Work instruction:
Restating every entry exactly is the whole task.

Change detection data
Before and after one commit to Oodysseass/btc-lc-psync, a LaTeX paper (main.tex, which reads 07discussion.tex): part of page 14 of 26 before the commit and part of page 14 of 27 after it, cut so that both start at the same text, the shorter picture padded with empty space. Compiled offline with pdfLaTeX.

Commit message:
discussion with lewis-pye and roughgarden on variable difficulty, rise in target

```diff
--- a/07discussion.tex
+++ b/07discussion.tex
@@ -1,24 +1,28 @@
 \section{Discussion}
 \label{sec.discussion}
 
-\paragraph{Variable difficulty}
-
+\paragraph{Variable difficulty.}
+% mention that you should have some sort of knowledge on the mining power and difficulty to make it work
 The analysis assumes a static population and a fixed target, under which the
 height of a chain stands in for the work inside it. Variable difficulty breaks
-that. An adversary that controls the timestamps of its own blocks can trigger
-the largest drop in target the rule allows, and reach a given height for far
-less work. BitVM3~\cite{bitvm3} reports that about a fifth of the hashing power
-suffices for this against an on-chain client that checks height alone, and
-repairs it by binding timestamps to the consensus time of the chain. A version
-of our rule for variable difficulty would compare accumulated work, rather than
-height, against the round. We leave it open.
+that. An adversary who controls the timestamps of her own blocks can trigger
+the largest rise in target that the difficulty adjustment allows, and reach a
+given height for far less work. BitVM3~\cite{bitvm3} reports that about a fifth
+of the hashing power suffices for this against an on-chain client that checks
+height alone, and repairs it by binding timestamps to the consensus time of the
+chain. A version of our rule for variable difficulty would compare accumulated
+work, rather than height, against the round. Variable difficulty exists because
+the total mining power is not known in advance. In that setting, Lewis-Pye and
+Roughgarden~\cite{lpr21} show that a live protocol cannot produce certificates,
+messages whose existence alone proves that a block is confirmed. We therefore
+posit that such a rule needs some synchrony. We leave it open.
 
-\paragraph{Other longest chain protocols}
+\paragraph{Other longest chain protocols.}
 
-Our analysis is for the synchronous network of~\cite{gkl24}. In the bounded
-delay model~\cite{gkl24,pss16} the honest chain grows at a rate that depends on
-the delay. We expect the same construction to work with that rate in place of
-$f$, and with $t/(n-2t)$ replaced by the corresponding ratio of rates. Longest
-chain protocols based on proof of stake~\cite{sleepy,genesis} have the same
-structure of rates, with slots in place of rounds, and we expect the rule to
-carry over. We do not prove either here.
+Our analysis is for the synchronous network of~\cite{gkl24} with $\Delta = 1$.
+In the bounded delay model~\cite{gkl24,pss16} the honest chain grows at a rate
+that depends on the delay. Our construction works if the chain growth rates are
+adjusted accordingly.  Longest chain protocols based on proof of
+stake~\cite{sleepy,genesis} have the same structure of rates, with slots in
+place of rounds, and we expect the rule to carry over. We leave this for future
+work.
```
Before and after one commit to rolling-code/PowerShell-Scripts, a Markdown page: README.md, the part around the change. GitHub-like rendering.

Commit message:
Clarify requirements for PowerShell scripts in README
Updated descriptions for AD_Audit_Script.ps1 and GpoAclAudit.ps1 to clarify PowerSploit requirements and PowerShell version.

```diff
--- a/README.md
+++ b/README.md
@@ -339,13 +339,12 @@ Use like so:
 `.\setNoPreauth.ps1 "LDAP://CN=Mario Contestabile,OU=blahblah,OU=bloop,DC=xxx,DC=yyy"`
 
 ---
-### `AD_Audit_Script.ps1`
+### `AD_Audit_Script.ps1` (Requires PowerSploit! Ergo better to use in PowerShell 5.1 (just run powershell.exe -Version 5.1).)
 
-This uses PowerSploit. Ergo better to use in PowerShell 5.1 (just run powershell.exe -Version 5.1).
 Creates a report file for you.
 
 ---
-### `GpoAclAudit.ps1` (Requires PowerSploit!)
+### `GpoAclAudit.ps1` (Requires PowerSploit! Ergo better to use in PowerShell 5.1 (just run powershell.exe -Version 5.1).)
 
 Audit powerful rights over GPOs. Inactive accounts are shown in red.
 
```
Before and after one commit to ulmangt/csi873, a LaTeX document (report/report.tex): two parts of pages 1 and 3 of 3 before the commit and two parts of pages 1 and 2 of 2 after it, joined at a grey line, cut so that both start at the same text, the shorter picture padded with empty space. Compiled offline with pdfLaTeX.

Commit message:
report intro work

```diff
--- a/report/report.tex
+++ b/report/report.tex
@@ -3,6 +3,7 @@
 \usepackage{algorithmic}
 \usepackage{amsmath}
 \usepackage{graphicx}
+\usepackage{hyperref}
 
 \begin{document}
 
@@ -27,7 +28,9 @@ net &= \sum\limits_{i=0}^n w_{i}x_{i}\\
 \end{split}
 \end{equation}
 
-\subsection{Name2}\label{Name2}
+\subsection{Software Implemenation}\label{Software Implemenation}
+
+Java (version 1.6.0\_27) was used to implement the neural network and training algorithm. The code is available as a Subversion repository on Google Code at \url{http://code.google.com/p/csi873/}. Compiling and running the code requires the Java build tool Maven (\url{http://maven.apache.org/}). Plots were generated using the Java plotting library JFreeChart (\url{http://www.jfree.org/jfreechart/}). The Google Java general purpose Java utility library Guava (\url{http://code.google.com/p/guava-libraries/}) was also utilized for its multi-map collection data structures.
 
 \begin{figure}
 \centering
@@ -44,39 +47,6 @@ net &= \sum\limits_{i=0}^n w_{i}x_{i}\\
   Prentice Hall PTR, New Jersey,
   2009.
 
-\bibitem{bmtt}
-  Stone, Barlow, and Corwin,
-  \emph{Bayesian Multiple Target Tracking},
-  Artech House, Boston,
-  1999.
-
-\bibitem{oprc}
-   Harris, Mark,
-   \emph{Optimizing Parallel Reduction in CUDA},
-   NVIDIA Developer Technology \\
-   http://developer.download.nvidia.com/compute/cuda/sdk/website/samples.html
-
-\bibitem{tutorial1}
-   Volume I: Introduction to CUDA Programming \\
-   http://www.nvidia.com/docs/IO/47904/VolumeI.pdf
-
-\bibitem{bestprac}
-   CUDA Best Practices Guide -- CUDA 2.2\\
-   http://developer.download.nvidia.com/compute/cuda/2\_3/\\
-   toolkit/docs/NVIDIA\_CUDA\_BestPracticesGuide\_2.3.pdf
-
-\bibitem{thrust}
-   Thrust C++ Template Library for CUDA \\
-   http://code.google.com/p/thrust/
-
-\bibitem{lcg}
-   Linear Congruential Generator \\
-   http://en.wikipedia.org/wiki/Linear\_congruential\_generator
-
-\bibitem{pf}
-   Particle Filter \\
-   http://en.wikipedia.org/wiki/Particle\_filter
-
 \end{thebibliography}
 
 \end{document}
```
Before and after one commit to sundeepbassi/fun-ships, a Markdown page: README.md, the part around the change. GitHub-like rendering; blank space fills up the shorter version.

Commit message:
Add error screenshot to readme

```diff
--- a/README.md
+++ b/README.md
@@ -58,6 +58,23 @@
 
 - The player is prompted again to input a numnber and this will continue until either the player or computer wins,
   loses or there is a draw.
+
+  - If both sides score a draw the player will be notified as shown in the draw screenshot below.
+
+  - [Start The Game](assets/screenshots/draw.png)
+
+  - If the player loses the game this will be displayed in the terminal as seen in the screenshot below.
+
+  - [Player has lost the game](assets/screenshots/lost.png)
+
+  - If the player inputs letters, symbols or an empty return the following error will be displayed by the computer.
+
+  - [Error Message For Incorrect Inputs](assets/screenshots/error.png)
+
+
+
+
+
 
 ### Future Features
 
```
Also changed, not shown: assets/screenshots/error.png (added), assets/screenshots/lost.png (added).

Task answer:
Before and after one commit to Oodysseass/btc-lc-psync, a LaTeX paper (main.tex, which reads 07discussion.tex): part of page 14 of 26 before the commit and part of page 14 of 27 after it, cut so that both start at the same text, the shorter picture padded with empty space. Compiled offline with pdfLaTeX.

Commit message:
discussion with lewis-pye and roughgarden on variable difficulty, rise in target

```diff
--- a/07discussion.tex
+++ b/07discussion.tex
@@ -1,24 +1,28 @@
 \section{Discussion}
 \label{sec.discussion}
 
-\paragraph{Variable difficulty}
-
+\paragraph{Variable difficulty.}
+% mention that you should have some sort of knowledge on the mining power and difficulty to make it work
 The analysis assumes a static population and a fixed target, under which the
 height of a chain stands in for the work inside it. Variable difficulty breaks
-that. An adversary that controls the timestamps of its own blocks can trigger
-the largest drop in target the rule allows, and reach a given height for far
-less work. BitVM3~\cite{bitvm3} reports that about a fifth of the hashing power
-suffices for this against an on-chain client that checks height alone, and
-repairs it by binding timestamps to the consensus time of the chain. A version
-of our rule for variable difficulty would compare accumulated work, rather than
-height, against the round. We leave it open.
+that. An adversary who controls the timestamps of her own blocks can trigger
+the largest rise in target that the difficulty adjustment allows, and reach a
+given height for far less work. BitVM3~\cite{bitvm3} reports that about a fifth
+of the hashing power suffices for this against an on-chain client that checks
+height alone, and repairs it by binding timestamps to the consensus time of the
+chain. A version of our rule for variable difficulty would compare accumulated
+work, rather than height, against the round. Variable difficulty exists because
+the total mining power is not known in advance. In that setting, Lewis-Pye and
+Roughgarden~\cite{lpr21} show that a live protocol cannot produce certificates,
+messages whose existence alone proves that a block is confirmed. We therefore
+posit that such a rule needs some synchrony. We leave it open.
 
-\paragraph{Other longest chain protocols}
+\paragraph{Other longest chain protocols.}
 
-Our analysis is for the synchronous network of~\cite{gkl24}. In the bounded
-delay model~\cite{gkl24,pss16} the honest chain grows at a rate that depends on
-the delay. We expect the same construction to work with that rate in place of
-$f$, and with $t/(n-2t)$ replaced by the corresponding ratio of rates. Longest
-chain protocols based on proof of stake~\cite{sleepy,genesis} have the same
-structure of rates, with slots in place of rounds, and we expect the rule to
-carry over. We do not prove either here.
+Our analysis is for the synchronous network of~\cite{gkl24} with $\Delta = 1$.
+In the bounded delay model~\cite{gkl24,pss16} the honest chain grows at a rate
+that depends on the delay. Our construction works if the chain growth rates are
+adjusted accordingly.  Longest chain protocols based on proof of
+stake~\cite{sleepy,genesis} have the same structure of rates, with slots in
+place of rounds, and we expect the rule to carry over. We leave this for future
+work.
```
Before and after one commit to rolling-code/PowerShell-Scripts, a Markdown page: README.md, the part around the change. GitHub-like rendering.

Commit message:
Clarify requirements for PowerShell scripts in README
Updated descriptions for AD_Audit_Script.ps1 and GpoAclAudit.ps1 to clarify PowerSploit requirements and PowerShell version.

```diff
--- a/README.md
+++ b/README.md
@@ -339,13 +339,12 @@ Use like so:
 `.\setNoPreauth.ps1 "LDAP://CN=Mario Contestabile,OU=blahblah,OU=bloop,DC=xxx,DC=yyy"`
 
 ---
-### `AD_Audit_Script.ps1`
+### `AD_Audit_Script.ps1` (Requires PowerSploit! Ergo better to use in PowerShell 5.1 (just run powershell.exe -Version 5.1).)
 
-This uses PowerSploit. Ergo better to use in PowerShell 5.1 (just run powershell.exe -Version 5.1).
 Creates a report file for you.
 
 ---
-### `GpoAclAudit.ps1` (Requires PowerSploit!)
+### `GpoAclAudit.ps1` (Requires PowerSploit! Ergo better to use in PowerShell 5.1 (just run powershell.exe -Version 5.1).)
 
 Audit powerful rights over GPOs. Inactive accounts are shown in red.
 
```
Before and after one commit to ulmangt/csi873, a LaTeX document (report/report.tex): two parts of pages 1 and 3 of 3 before the commit and two parts of pages 1 and 2 of 2 after it, joined at a grey line, cut so that both start at the same text, the shorter picture padded with empty space. Compiled offline with pdfLaTeX.

Commit message:
report intro work

```diff
--- a/report/report.tex
+++ b/report/report.tex
@@ -3,6 +3,7 @@
 \usepackage{algorithmic}
 \usepackage{amsmath}
 \usepackage{graphicx}
+\usepackage{hyperref}
 
 \begin{document}
 
@@ -27,7 +28,9 @@ net &= \sum\limits_{i=0}^n w_{i}x_{i}\\
 \end{split}
 \end{equation}
 
-\subsection{Name2}\label{Name2}
+\subsection{Software Implemenation}\label{Software Implemenation}
+
+Java (version 1.6.0\_27) was used to implement the neural network and training algorithm. The code is available as a Subversion repository on Google Code at \url{http://code.google.com/p/csi873/}. Compiling and running the code requires the Java build tool Maven (\url{http://maven.apache.org/}). Plots were generated using the Java plotting library JFreeChart (\url{http://www.jfree.org/jfreechart/}). The Google Java general purpose Java utility library Guava (\url{http://code.google.com/p/guava-libraries/}) was also utilized for its multi-map collection data structures.
 
 \begin{figure}
 \centering
@@ -44,39 +47,6 @@ net &= \sum\limits_{i=0}^n w_{i}x_{i}\\
   Prentice Hall PTR, New Jersey,
   2009.
 
-\bibitem{bmtt}
-  Stone, Barlow, and Corwin,
-  \emph{Bayesian Multiple Target Tracking},
-  Artech House, Boston,
-  1999.
-
-\bibitem{oprc}
-   Harris, Mark,
-   \emph{Optimizing Parallel Reduction in CUDA},
-   NVIDIA Developer Technology \\
-   http://developer.download.nvidia.com/compute/cuda/sdk/website/samples.html
-
-\bibitem{tutorial1}
-   Volume I: Introduction to CUDA Programming \\
-   http://www.nvidia.com/docs/IO/47904/VolumeI.pdf
-
-\bibitem{bestprac}
-   CUDA Best Practices Guide -- CUDA 2.2\\
-   http://developer.download.nvidia.com/compute/cuda/2\_3/\\
-   toolkit/docs/NVIDIA\_CUDA\_BestPracticesGuide\_2.3.pdf
-
-\bibitem{thrust}
-   Thrust C++ Template Library for CUDA \\
-   http://code.google.com/p/thrust/
-
-\bibitem{lcg}
-   Linear Congruential Generator \\
-   http://en.wikipedia.org/wiki/Linear\_congruential\_generator
-
-\bibitem{pf}
-   Particle Filter \\
-   http://en.wikipedia.org/wiki/Particle\_filter
-
 \end{thebibliography}
 
 \end{document}
```
Before and after one commit to sundeepbassi/fun-ships, a Markdown page: README.md, the part around the change. GitHub-like rendering; blank space fills up the shorter version.

Commit message:
Add error screenshot to readme

```diff
--- a/README.md
+++ b/README.md
@@ -58,6 +58,23 @@
 
 - The player is prompted again to input a numnber and this will continue until either the player or computer wins,
   loses or there is a draw.
+
+  - If both sides score a draw the player will be notified as shown in the draw screenshot below.
+
+  - [Start The Game](assets/screenshots/draw.png)
+
+  - If the player loses the game this will be displayed in the terminal as seen in the screenshot below.
+
+  - [Player has lost the game](assets/screenshots/lost.png)
+
+  - If the player inputs letters, symbols or an empty return the following error will be displayed by the computer.
+
+  - [Error Message For Incorrect Inputs](assets/screenshots/error.png)
+
+
+
+
+
 
 ### Future Features
 
```
Also changed, not shown: assets/screenshots/error.png (added), assets/screenshots/lost.png (added).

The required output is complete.